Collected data
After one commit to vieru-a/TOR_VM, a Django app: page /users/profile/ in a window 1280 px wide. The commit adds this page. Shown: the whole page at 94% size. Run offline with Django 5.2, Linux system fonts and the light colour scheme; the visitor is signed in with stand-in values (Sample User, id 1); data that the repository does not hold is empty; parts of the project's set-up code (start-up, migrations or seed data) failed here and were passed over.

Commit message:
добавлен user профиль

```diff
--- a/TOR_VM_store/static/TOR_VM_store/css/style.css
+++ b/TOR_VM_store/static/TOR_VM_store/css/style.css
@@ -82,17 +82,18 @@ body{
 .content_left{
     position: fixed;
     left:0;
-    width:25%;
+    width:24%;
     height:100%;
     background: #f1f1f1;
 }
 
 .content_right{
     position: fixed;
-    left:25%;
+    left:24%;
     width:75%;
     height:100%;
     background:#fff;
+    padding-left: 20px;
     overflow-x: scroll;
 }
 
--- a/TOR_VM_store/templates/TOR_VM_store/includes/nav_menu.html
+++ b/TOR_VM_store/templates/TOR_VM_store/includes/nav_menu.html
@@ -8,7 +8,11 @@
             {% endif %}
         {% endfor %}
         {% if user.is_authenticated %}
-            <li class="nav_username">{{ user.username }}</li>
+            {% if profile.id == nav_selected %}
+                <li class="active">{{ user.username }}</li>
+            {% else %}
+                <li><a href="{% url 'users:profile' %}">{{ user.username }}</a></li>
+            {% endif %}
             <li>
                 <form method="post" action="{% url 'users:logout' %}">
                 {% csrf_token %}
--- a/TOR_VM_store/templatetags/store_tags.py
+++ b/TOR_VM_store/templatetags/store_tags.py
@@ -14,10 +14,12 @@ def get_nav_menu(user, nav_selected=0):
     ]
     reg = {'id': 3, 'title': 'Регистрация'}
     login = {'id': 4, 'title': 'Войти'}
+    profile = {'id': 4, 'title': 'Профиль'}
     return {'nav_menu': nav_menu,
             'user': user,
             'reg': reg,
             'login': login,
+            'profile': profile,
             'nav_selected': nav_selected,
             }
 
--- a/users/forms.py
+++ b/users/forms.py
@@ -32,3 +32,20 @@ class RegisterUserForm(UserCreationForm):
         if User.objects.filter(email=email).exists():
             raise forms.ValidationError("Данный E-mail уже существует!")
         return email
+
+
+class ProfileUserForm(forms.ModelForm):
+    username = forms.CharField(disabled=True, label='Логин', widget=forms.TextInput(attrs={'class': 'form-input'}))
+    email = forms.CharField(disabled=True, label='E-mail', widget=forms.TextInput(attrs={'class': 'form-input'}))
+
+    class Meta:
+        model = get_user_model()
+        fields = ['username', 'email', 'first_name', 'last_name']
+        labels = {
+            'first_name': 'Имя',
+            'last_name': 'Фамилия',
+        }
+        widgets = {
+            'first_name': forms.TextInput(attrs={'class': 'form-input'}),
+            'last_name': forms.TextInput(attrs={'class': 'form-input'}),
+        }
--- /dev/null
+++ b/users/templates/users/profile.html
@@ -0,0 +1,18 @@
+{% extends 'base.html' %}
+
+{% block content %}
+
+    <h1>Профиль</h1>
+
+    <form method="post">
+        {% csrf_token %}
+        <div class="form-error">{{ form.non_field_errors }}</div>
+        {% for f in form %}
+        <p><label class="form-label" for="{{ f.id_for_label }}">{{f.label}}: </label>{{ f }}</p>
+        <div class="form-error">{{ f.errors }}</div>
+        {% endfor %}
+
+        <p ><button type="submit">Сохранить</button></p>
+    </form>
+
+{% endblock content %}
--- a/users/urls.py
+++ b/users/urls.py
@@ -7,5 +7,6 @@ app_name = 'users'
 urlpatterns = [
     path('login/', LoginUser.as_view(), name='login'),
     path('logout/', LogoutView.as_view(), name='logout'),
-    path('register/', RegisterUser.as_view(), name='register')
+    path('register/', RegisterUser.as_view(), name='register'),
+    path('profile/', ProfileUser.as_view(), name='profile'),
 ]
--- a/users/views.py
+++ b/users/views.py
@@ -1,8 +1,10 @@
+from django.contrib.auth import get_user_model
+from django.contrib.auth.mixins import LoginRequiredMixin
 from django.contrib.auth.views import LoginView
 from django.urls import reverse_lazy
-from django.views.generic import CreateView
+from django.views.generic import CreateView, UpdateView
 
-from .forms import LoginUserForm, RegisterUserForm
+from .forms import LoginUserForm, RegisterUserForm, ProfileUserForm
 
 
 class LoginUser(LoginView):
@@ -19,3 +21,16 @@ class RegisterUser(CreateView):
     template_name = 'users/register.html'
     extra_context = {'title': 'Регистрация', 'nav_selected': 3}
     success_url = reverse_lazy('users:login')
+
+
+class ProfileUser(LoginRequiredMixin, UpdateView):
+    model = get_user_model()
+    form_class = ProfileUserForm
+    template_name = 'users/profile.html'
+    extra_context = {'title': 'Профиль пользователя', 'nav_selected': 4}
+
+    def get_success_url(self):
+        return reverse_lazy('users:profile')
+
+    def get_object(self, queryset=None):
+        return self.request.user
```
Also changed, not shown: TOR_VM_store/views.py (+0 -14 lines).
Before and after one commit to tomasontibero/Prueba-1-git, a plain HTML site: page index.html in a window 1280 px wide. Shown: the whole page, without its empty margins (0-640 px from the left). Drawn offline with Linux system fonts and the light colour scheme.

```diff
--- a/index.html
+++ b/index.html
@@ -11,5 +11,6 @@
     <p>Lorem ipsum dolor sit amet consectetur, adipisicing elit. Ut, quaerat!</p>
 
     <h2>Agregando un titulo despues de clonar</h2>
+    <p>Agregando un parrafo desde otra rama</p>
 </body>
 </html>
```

→ Required work
Each line of the data above must be restated word for word.

→ Exercise output
After one commit to vieru-a/TOR_VM, a Django app: page /users/profile/ in a window 1280 px wide. The commit adds this page. Shown: the whole page at 94% size. Run offline with Django 5.2, Linux system fonts and the light colour scheme; the visitor is signed in with stand-in values (Sample User, id 1); data that the repository does not hold is empty; parts of the project's set-up code (start-up, migrations or seed data) failed here and were passed over.

Commit message:
добавлен user профиль

```diff
--- a/TOR_VM_store/static/TOR_VM_store/css/style.css
+++ b/TOR_VM_store/static/TOR_VM_store/css/style.css
@@ -82,17 +82,18 @@ body{
 .content_left{
     position: fixed;
     left:0;
-    width:25%;
+    width:24%;
     height:100%;
     background: #f1f1f1;
 }
 
 .content_right{
     position: fixed;
-    left:25%;
+    left:24%;
     width:75%;
     height:100%;
     background:#fff;
+    padding-left: 20px;
     overflow-x: scroll;
 }
 
--- a/TOR_VM_store/templates/TOR_VM_store/includes/nav_menu.html
+++ b/TOR_VM_store/templates/TOR_VM_store/includes/nav_menu.html
@@ -8,7 +8,11 @@
             {% endif %}
         {% endfor %}
         {% if user.is_authenticated %}
-            <li class="nav_username">{{ user.username }}</li>
+            {% if profile.id == nav_selected %}
+                <li class="active">{{ user.username }}</li>
+            {% else %}
+                <li><a href="{% url 'users:profile' %}">{{ user.username }}</a></li>
+            {% endif %}
             <li>
                 <form method="post" action="{% url 'users:logout' %}">
                 {% csrf_token %}
--- a/TOR_VM_store/templatetags/store_tags.py
+++ b/TOR_VM_store/templatetags/store_tags.py
@@ -14,10 +14,12 @@ def get_nav_menu(user, nav_selected=0):
     ]
     reg = {'id': 3, 'title': 'Регистрация'}
     login = {'id': 4, 'title': 'Войти'}
+    profile = {'id': 4, 'title': 'Профиль'}
     return {'nav_menu': nav_menu,
             'user': user,
             'reg': reg,
             'login': login,
+            'profile': profile,
             'nav_selected': nav_selected,
             }
 
--- a/users/forms.py
+++ b/users/forms.py
@@ -32,3 +32,20 @@ class RegisterUserForm(UserCreationForm):
         if User.objects.filter(email=email).exists():
             raise forms.ValidationError("Данный E-mail уже существует!")
         return email
+
+
+class ProfileUserForm(forms.ModelForm):
+    username = forms.CharField(disabled=True, label='Логин', widget=forms.TextInput(attrs={'class': 'form-input'}))
+    email = forms.CharField(disabled=True, label='E-mail', widget=forms.TextInput(attrs={'class': 'form-input'}))
+
+    class Meta:
+        model = get_user_model()
+        fields = ['username', 'email', 'first_name', 'last_name']
+        labels = {
+            'first_name': 'Имя',
+            'last_name': 'Фамилия',
+        }
+        widgets = {
+            'first_name': forms.TextInput(attrs={'class': 'form-input'}),
+            'last_name': forms.TextInput(attrs={'class': 'form-input'}),
+        }
--- /dev/null
+++ b/users/templates/users/profile.html
@@ -0,0 +1,18 @@
+{% extends 'base.html' %}
+
+{% block content %}
+
+    <h1>Профиль</h1>
+
+    <form method="post">
+        {% csrf_token %}
+        <div class="form-error">{{ form.non_field_errors }}</div>
+        {% for f in form %}
+        <p><label class="form-label" for="{{ f.id_for_label }}">{{f.label}}: </label>{{ f }}</p>
+        <div class="form-error">{{ f.errors }}</div>
+        {% endfor %}
+
+        <p ><button type="submit">Сохранить</button></p>
+    </form>
+
+{% endblock content %}
--- a/users/urls.py
+++ b/users/urls.py
@@ -7,5 +7,6 @@ app_name = 'users'
 urlpatterns = [
     path('login/', LoginUser.as_view(), name='login'),
     path('logout/', LogoutView.as_view(), name='logout'),
-    path('register/', RegisterUser.as_view(), name='register')
+    path('register/', RegisterUser.as_view(), name='register'),
+    path('profile/', ProfileUser.as_view(), name='profile'),
 ]
--- a/users/views.py
+++ b/users/views.py
@@ -1,8 +1,10 @@
+from django.contrib.auth import get_user_model
+from django.contrib.auth.mixins import LoginRequiredMixin
 from django.contrib.auth.views import LoginView
 from django.urls import reverse_lazy
-from django.views.generic import CreateView
+from django.views.generic import CreateView, UpdateView
 
-from .forms import LoginUserForm, RegisterUserForm
+from .forms import LoginUserForm, RegisterUserForm, ProfileUserForm
 
 
 class LoginUser(LoginView):
@@ -19,3 +21,16 @@ class RegisterUser(CreateView):
     template_name = 'users/register.html'
     extra_context = {'title': 'Регистрация', 'nav_selected': 3}
     success_url = reverse_lazy('users:login')
+
+
+class ProfileUser(LoginRequiredMixin, UpdateView):
+    model = get_user_model()
+    form_class = ProfileUserForm
+    template_name = 'users/profile.html'
+    extra_context = {'title': 'Профиль пользователя', 'nav_selected': 4}
+
+    def get_success_url(self):
+        return reverse_lazy('users:profile')
+
+    def get_object(self, queryset=None):
+        return self.request.user
```
Also changed, not shown: TOR_VM_store/views.py (+0 -14 lines).
Before and after one commit to tomasontibero/Prueba-1-git, a plain HTML site: page index.html in a window 1280 px wide. Shown: the whole page, without its empty margins (0-640 px from the left). Drawn offline with Linux system fonts and the light colour scheme.

```diff
--- a/index.html
+++ b/index.html
@@ -11,5 +11,6 @@
     <p>Lorem ipsum dolor sit amet consectetur, adipisicing elit. Ut, quaerat!</p>
 
     <h2>Agregando un titulo despues de clonar</h2>
+    <p>Agregando un parrafo desde otra rama</p>
 </body>
 </html>
```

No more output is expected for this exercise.